» **Exercise brief**
The entries should be written out again exactly as they read.
:: Entries supplied ::
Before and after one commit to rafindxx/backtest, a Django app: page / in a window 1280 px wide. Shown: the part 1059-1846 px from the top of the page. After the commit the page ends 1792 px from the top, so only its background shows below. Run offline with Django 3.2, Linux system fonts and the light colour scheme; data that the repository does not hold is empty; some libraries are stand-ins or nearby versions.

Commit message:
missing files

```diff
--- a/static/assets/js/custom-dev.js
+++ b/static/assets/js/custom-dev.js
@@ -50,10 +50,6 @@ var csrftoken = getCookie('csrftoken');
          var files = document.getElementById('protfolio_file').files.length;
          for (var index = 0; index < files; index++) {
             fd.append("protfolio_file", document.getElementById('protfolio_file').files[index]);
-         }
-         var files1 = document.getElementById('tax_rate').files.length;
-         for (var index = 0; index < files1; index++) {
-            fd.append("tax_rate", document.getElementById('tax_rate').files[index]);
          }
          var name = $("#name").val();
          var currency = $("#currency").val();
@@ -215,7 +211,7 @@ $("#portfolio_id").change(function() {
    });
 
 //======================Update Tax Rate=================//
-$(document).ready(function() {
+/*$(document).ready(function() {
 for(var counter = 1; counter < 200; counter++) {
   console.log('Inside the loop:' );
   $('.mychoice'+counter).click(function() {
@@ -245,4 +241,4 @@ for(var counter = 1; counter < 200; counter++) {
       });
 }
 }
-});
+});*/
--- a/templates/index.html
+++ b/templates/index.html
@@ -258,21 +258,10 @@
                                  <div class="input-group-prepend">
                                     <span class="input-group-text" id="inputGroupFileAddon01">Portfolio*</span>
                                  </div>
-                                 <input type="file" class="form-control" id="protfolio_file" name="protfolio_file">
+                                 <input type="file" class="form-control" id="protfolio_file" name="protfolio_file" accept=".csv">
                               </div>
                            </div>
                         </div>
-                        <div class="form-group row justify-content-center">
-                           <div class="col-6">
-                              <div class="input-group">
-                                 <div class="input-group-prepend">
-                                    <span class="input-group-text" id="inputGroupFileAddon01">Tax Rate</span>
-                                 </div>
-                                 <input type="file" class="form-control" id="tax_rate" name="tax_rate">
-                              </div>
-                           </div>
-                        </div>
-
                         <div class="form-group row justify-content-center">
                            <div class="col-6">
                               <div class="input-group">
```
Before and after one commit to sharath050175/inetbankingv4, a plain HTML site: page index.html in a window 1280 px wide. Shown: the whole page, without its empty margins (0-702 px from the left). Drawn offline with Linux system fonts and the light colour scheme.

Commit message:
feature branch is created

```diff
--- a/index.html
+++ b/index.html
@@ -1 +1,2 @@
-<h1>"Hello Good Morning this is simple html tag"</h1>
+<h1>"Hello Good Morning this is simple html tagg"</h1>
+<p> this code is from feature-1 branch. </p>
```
:::
» **Written response**
Before and after one commit to rafindxx/backtest, a Django app: page / in a window 1280 px wide. Shown: the part 1059-1846 px from the top of the page. After the commit the page ends 1792 px from the top, so only its background shows below. Run offline with Django 3.2, Linux system fonts and the light colour scheme; data that the repository does not hold is empty; some libraries are stand-ins or nearby versions.

Commit message:
missing files

```diff
--- a/static/assets/js/custom-dev.js
+++ b/static/assets/js/custom-dev.js
@@ -50,10 +50,6 @@ var csrftoken = getCookie('csrftoken');
          var files = document.getElementById('protfolio_file').files.length;
          for (var index = 0; index < files; index++) {
             fd.append("protfolio_file", document.getElementById('protfolio_file').files[index]);
-         }
-         var files1 = document.getElementById('tax_rate').files.length;
-         for (var index = 0; index < files1; index++) {
-            fd.append("tax_rate", document.getElementById('tax_rate').files[index]);
          }
          var name = $("#name").val();
          var currency = $("#currency").val();
@@ -215,7 +211,7 @@ $("#portfolio_id").change(function() {
    });
 
 //======================Update Tax Rate=================//
-$(document).ready(function() {
+/*$(document).ready(function() {
 for(var counter = 1; counter < 200; counter++) {
   console.log('Inside the loop:' );
   $('.mychoice'+counter).click(function() {
@@ -245,4 +241,4 @@ for(var counter = 1; counter < 200; counter++) {
       });
 }
 }
-});
+});*/
--- a/templates/index.html
+++ b/templates/index.html
@@ -258,21 +258,10 @@
                                  <div class="input-group-prepend">
                                     <span class="input-group-text" id="inputGroupFileAddon01">Portfolio*</span>
                                  </div>
-                                 <input type="file" class="form-control" id="protfolio_file" name="protfolio_file">
+                                 <input type="file" class="form-control" id="protfolio_file" name="protfolio_file" accept=".csv">
                               </div>
                            </div>
                         </div>
-                        <div class="form-group row justify-content-center">
-                           <div class="col-6">
-                              <div class="input-group">
-                                 <div class="input-group-prepend">
-                                    <span class="input-group-text" id="inputGroupFileAddon01">Tax Rate</span>
-                                 </div>
-                                 <input type="file" class="form-control" id="tax_rate" name="tax_rate">
-                              </div>
-                           </div>
-                        </div>
-
                         <div class="form-group row justify-content-center">
                            <div class="col-6">
                               <div class="input-group">
```
Before and after one commit to sharath050175/inetbankingv4, a plain HTML site: page index.html in a window 1280 px wide. Shown: the whole page, without its empty margins (0-702 px from the left). Drawn offline with Linux system fonts and the light colour scheme.

Commit message:
feature branch is created

```diff
--- a/index.html
+++ b/index.html
@@ -1 +1,2 @@
-<h1>"Hello Good Morning this is simple html tag"</h1>
+<h1>"Hello Good Morning this is simple html tagg"</h1>
+<p> this code is from feature-1 branch. </p>
```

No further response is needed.